Please repeat every record exactly, leaving out any pictures.

*** Records to use Section Begins ***

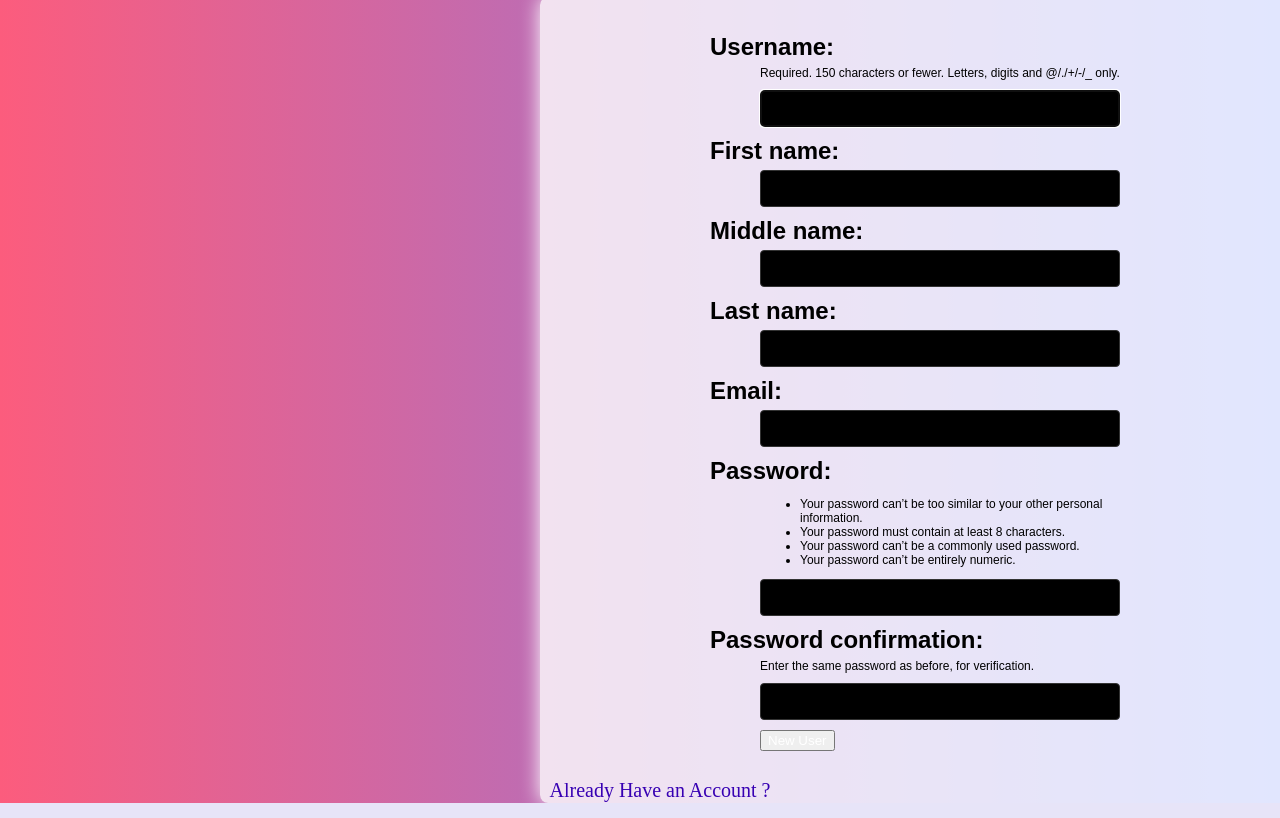
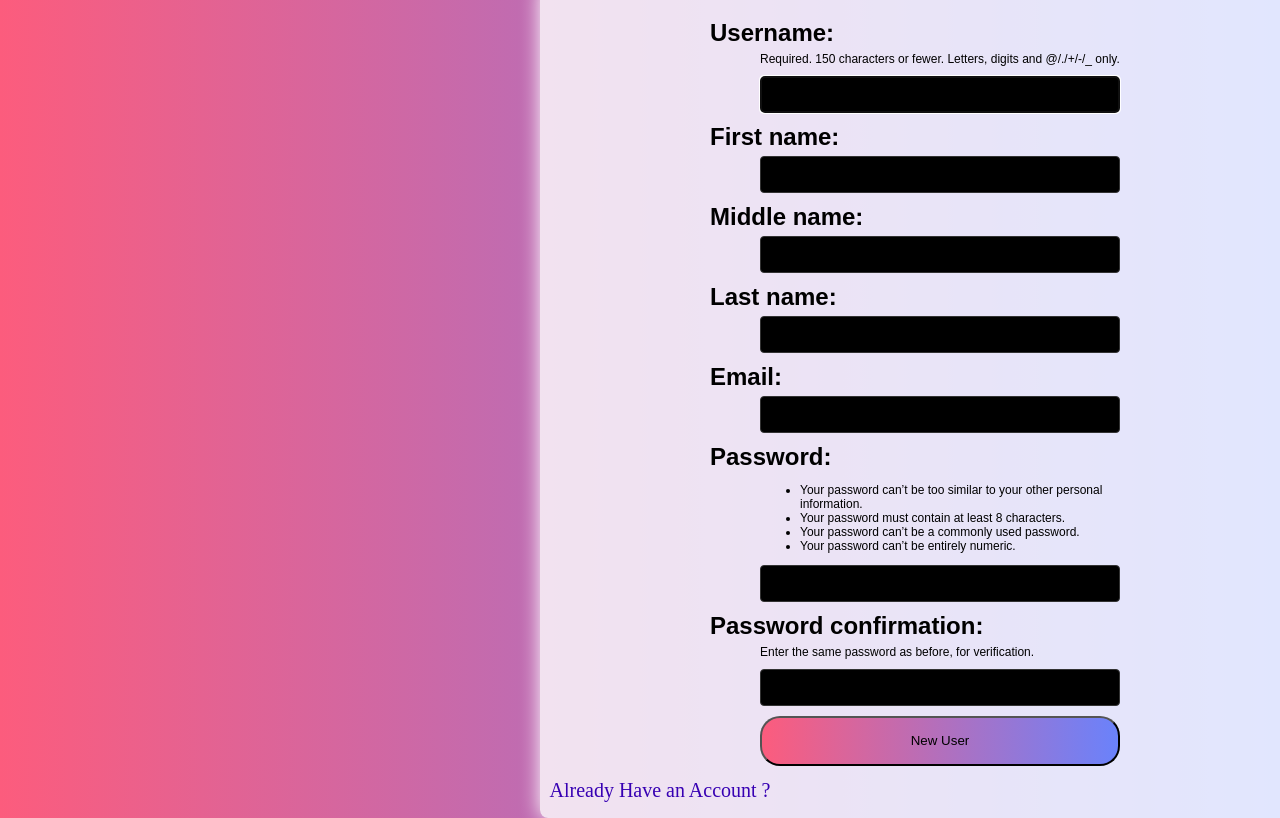
Before and after one commit to Wawayooo/DjangoSocialMedia, a Django app: page /signup/ in a window 1280 px wide; the page is wider, and only the part inside the window is pictured. Run offline with Django 5.2, Linux system fonts and the light colour scheme.

Commit message:
New Changes

```diff
--- a/Static/style/Signup.css
+++ b/Static/style/Signup.css
@@ -128,3 +128,11 @@
 .helptext, p, li{
   color: black;
 }
+
+#CreateAccBtn{
+  background: linear-gradient(to right, #fc5c7d, #6a82fb);
+  color:black;
+  width: 100%;
+  height: 50px;
+  border-radius: 20px;
+}
```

*** Records to use Section Ends ***

- [Answer to this task]:
Before and after one commit to Wawayooo/DjangoSocialMedia, a Django app: page /signup/ in a window 1280 px wide; the page is wider, and only the part inside the window is pictured. Run offline with Django 5.2, Linux system fonts and the light colour scheme.

Commit message:
New Changes

```diff
--- a/Static/style/Signup.css
+++ b/Static/style/Signup.css
@@ -128,3 +128,11 @@
 .helptext, p, li{
   color: black;
 }
+
+#CreateAccBtn{
+  background: linear-gradient(to right, #fc5c7d, #6a82fb);
+  color:black;
+  width: 100%;
+  height: 50px;
+  border-radius: 20px;
+}
```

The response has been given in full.